● **Edit tracking data**
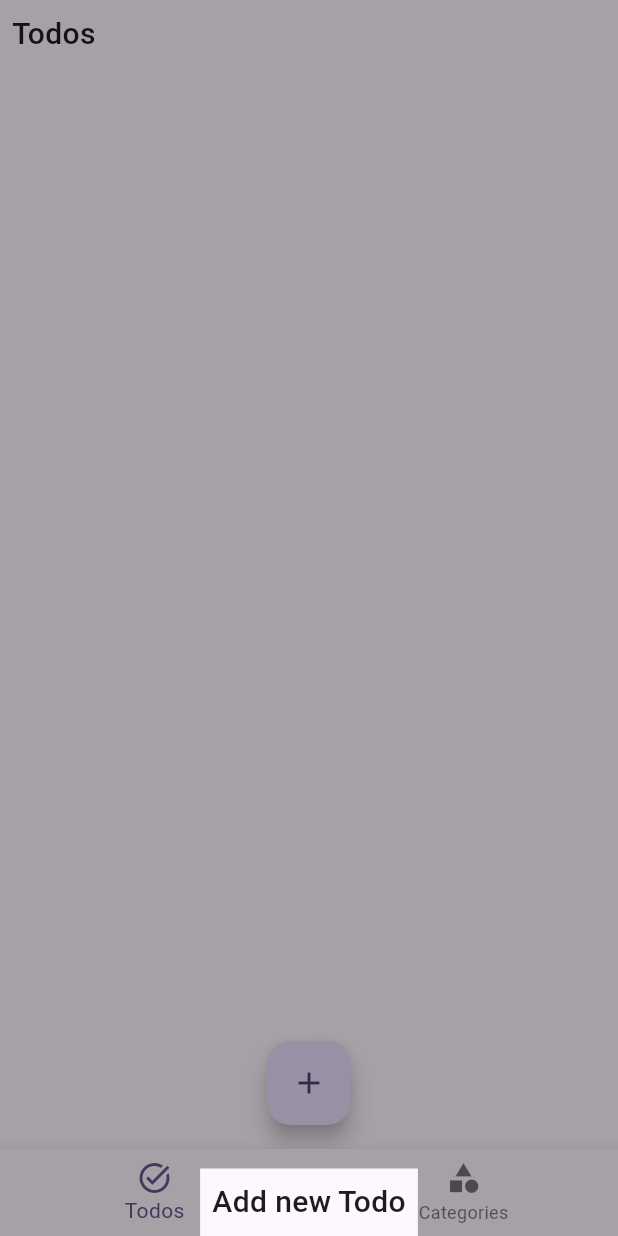
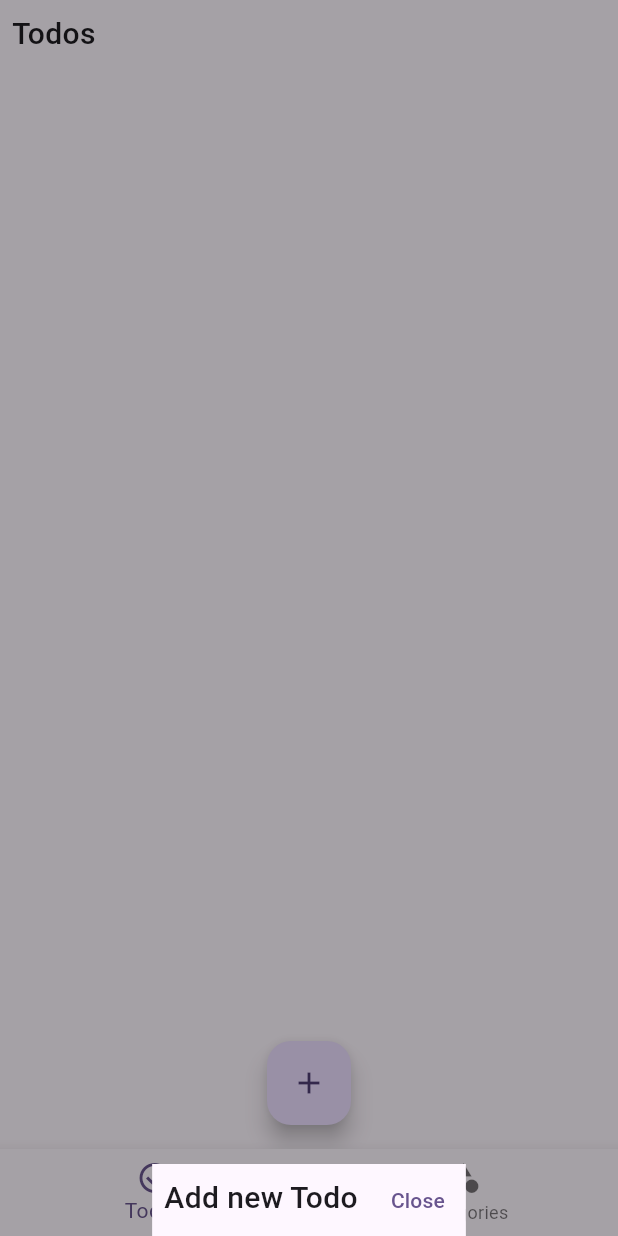
Before and after one commit to Raboro/todo-app-testing, a Flutter app: the screen it shows after launch, after a tap on the "add" icon, on a phone screen of 412 x 824 dp. Run offline on Flutter 3.47's test engine with Material 3 defaults, Android fonts, the phone set to English and light mode, and no system bars; our stand-ins replace modal_bottom_sheet.

Commit message:
feat(Todos): :sparkles: added closing button to modal

```diff
--- a/todo-flutter/lib/tabs/todos_tab.dart
+++ b/todo-flutter/lib/tabs/todos_tab.dart
@@ -15,9 +15,14 @@ class TodosTab extends StatelessWidget {
           showMaterialModalBottomSheet(
               context: context,
               builder: (context) {
-                return const Wrap(
+                return Wrap(
                   children: [
-                    Heading(text: 'Add new Todo'),
+                    const Heading(text: 'Add new Todo'),
+                    TextButton(
+                        onPressed: () {
+                          Navigator.pop(context);
+                        },
+                        child: const Text('Close'))
                   ],
                 );
               });
```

● **WHAT YOU SHOULD DO**
Your answer should be an exact copy of the entries above, with no images included.

● **YOUR RESPONSE**
Before and after one commit to Raboro/todo-app-testing, a Flutter app: the screen it shows after launch, after a tap on the "add" icon, on a phone screen of 412 x 824 dp. Run offline on Flutter 3.47's test engine with Material 3 defaults, Android fonts, the phone set to English and light mode, and no system bars; our stand-ins replace modal_bottom_sheet.

Commit message:
feat(Todos): :sparkles: added closing button to modal

```diff
--- a/todo-flutter/lib/tabs/todos_tab.dart
+++ b/todo-flutter/lib/tabs/todos_tab.dart
@@ -15,9 +15,14 @@ class TodosTab extends StatelessWidget {
           showMaterialModalBottomSheet(
               context: context,
               builder: (context) {
-                return const Wrap(
+                return Wrap(
                   children: [
-                    Heading(text: 'Add new Todo'),
+                    const Heading(text: 'Add new Todo'),
+                    TextButton(
+                        onPressed: () {
+                          Navigator.pop(context);
+                        },
+                        child: const Text('Close'))
                   ],
                 );
               });
```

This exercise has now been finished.